■ Supplied records
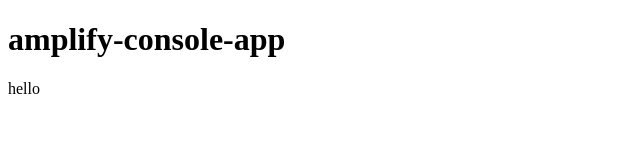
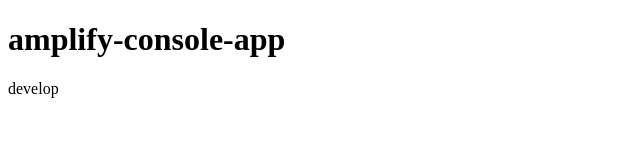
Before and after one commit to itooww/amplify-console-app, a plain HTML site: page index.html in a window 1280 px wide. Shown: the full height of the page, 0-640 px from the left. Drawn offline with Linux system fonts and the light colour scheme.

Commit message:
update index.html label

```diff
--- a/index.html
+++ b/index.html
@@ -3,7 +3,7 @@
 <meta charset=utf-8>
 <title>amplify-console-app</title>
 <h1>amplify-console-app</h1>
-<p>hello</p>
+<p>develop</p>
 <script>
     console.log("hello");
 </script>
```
==
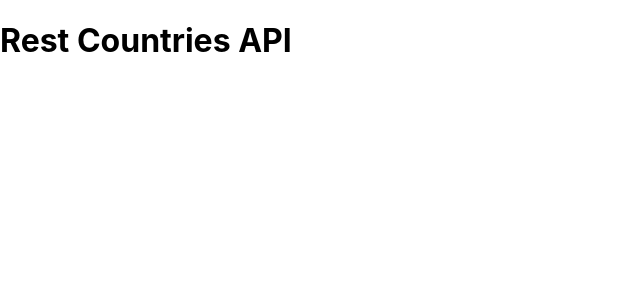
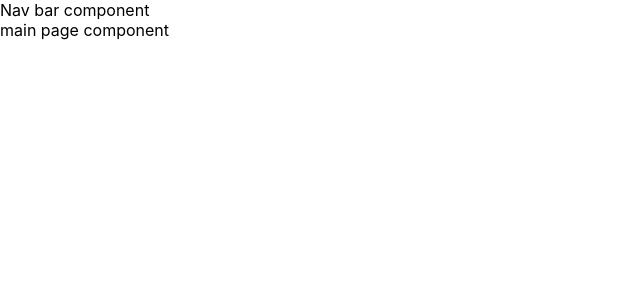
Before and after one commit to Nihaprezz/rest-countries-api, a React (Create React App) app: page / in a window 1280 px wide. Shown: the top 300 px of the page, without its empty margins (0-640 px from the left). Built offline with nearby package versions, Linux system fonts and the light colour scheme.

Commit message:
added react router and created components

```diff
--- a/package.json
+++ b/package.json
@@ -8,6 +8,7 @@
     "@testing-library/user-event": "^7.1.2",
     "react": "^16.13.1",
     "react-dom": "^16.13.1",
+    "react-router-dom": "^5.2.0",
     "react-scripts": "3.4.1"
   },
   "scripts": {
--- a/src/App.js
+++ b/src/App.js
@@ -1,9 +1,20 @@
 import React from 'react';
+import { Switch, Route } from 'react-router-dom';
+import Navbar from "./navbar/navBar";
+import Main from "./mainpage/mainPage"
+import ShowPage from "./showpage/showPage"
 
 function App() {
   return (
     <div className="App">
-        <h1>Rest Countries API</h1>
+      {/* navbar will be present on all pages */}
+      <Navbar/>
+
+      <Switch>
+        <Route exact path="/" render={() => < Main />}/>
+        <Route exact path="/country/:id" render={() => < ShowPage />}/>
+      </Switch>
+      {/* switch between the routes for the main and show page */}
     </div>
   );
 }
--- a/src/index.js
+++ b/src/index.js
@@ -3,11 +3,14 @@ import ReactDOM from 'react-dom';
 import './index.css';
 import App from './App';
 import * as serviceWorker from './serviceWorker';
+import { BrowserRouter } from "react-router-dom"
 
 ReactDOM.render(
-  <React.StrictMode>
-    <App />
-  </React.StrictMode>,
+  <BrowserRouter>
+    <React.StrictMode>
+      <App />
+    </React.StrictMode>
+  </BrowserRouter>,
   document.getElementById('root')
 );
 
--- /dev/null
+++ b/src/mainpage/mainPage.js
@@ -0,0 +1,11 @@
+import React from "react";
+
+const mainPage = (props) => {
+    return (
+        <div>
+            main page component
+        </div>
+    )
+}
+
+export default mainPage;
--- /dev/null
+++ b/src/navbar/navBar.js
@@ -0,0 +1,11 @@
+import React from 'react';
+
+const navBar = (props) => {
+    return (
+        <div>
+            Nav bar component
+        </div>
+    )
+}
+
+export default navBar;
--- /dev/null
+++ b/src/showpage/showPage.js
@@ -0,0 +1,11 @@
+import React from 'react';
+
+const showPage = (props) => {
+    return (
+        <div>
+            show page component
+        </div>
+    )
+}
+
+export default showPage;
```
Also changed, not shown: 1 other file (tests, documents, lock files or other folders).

■ The problem
As you read the records above, find each line that contains "package" and copy it.

■ Solution to this exercise
Before and after one commit to Nihaprezz/rest-countries-api, a React (Create React App) app: page / in a window 1280 px wide. Shown: the top 300 px of the page, without its empty margins (0-640 px from the left). Built offline with nearby package versions, Linux system fonts and the light colour scheme.
--- a/package.json
+++ b/package.json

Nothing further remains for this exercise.